__Task to complete__
Where a line in the material beneath contains "QVBoxLayout", count it. Give the number only.

Source records section start

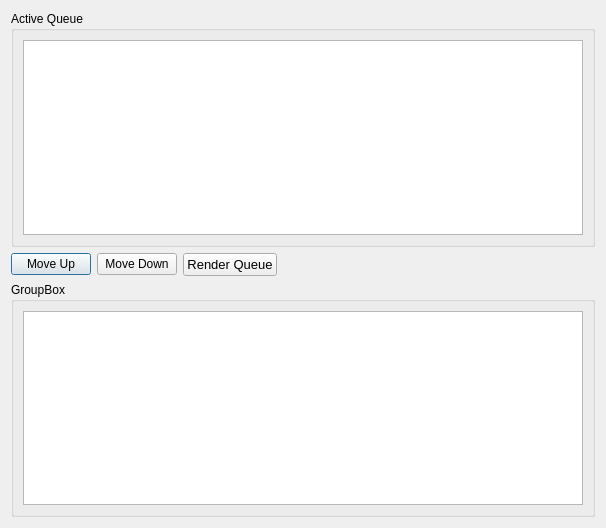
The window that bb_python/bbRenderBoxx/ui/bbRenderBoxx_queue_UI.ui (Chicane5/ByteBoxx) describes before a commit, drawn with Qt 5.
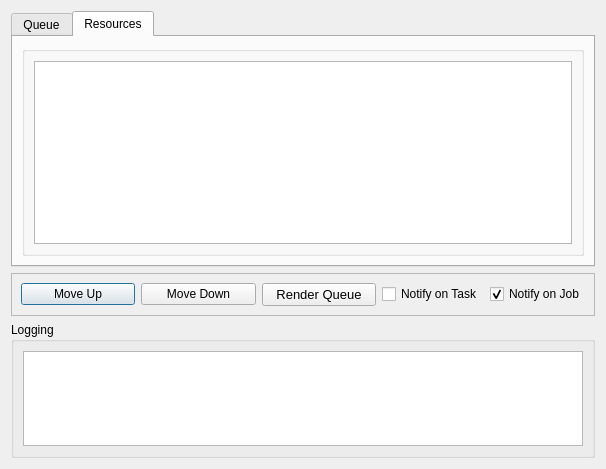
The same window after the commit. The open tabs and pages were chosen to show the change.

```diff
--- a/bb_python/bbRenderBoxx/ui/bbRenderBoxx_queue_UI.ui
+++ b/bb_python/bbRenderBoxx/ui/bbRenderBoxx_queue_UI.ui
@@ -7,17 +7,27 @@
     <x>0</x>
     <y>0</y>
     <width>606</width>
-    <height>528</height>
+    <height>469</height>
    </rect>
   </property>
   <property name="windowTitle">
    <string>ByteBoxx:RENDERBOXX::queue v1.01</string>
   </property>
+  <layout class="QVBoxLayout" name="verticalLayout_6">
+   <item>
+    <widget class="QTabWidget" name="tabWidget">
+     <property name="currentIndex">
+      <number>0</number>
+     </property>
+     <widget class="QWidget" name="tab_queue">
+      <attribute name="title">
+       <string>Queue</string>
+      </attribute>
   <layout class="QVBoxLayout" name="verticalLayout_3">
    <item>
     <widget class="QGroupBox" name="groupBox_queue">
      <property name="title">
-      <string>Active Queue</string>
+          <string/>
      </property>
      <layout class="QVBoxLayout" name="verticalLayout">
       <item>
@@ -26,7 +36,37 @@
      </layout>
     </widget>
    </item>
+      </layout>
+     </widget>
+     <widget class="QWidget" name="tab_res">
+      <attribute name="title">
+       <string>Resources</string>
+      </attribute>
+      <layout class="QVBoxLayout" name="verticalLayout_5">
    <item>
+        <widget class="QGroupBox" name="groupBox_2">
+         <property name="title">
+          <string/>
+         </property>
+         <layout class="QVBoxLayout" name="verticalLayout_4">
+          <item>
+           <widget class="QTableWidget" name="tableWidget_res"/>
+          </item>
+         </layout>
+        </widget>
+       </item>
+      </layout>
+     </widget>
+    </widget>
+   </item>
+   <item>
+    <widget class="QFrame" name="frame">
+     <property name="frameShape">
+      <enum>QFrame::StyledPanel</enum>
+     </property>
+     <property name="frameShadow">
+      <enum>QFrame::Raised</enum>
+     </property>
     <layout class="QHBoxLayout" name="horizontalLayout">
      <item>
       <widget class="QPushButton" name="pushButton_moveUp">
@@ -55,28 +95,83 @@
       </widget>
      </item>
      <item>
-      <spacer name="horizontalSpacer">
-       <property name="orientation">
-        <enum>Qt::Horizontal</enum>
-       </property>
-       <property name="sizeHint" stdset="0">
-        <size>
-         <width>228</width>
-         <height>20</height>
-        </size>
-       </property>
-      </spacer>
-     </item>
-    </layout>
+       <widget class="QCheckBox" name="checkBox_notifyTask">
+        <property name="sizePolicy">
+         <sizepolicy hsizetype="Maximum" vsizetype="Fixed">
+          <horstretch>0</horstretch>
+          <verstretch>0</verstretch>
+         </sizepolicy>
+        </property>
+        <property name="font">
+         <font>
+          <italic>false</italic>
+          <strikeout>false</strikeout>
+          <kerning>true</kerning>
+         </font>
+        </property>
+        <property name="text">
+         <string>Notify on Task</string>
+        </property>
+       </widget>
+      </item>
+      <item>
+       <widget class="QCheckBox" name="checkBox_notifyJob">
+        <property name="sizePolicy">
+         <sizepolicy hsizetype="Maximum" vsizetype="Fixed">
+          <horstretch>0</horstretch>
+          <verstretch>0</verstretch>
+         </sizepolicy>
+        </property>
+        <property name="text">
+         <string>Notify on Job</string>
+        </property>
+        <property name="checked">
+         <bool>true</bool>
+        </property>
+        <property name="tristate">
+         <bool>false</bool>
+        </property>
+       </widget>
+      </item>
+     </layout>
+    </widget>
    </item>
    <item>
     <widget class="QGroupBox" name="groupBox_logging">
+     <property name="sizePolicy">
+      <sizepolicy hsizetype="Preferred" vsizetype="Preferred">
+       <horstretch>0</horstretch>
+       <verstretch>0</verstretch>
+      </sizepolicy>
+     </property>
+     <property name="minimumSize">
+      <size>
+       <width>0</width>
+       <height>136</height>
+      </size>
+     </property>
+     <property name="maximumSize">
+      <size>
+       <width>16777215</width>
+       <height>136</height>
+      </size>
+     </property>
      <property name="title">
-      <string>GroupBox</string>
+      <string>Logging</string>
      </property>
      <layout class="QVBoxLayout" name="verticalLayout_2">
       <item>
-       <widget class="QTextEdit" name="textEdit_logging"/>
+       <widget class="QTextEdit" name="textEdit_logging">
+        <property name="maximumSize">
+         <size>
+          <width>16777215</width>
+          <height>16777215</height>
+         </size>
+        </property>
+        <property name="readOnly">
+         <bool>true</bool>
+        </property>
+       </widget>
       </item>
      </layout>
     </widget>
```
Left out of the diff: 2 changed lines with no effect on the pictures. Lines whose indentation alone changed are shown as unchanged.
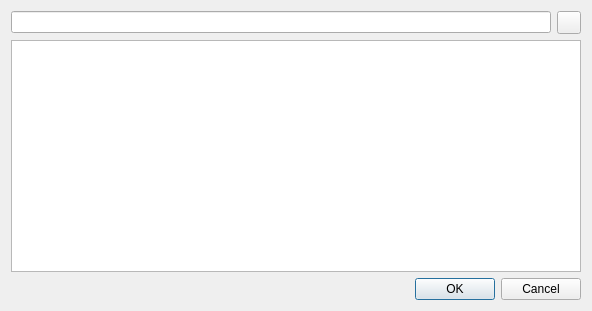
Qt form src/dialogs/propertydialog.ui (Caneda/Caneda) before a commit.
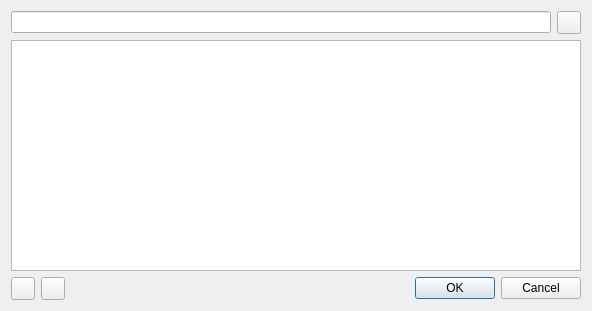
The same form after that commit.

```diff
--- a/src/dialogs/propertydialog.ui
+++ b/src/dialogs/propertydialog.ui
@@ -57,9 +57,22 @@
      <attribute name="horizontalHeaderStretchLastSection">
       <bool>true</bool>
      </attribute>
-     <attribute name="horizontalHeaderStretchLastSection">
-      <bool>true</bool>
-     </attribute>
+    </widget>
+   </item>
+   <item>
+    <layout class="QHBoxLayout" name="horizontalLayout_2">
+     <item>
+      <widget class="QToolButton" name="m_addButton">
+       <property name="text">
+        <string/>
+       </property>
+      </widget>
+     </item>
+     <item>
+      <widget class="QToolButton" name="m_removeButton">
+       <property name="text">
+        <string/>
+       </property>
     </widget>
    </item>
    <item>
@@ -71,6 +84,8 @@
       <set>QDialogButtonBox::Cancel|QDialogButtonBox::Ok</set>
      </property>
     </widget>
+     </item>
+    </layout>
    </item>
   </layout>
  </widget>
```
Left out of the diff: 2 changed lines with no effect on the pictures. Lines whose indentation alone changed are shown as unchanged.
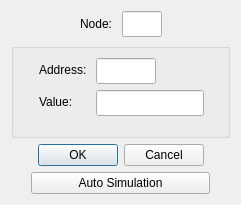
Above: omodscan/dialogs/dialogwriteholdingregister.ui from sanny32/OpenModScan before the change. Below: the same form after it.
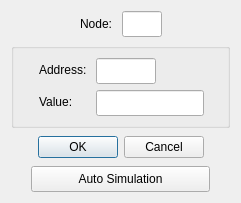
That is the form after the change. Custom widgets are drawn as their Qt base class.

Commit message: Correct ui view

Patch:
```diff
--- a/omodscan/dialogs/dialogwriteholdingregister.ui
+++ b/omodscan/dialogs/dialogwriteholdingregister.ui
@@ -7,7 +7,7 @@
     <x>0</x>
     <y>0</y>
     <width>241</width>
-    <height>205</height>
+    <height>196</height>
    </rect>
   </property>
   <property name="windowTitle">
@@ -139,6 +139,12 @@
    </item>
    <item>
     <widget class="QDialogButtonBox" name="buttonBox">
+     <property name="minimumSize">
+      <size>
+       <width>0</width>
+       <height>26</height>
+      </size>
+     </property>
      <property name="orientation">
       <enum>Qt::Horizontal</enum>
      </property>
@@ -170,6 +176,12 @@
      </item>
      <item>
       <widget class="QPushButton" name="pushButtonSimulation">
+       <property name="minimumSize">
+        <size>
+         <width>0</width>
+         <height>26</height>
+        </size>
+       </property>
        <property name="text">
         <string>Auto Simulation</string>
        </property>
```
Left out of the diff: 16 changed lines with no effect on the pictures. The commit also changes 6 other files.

Source records section end

__Exercise answer__
6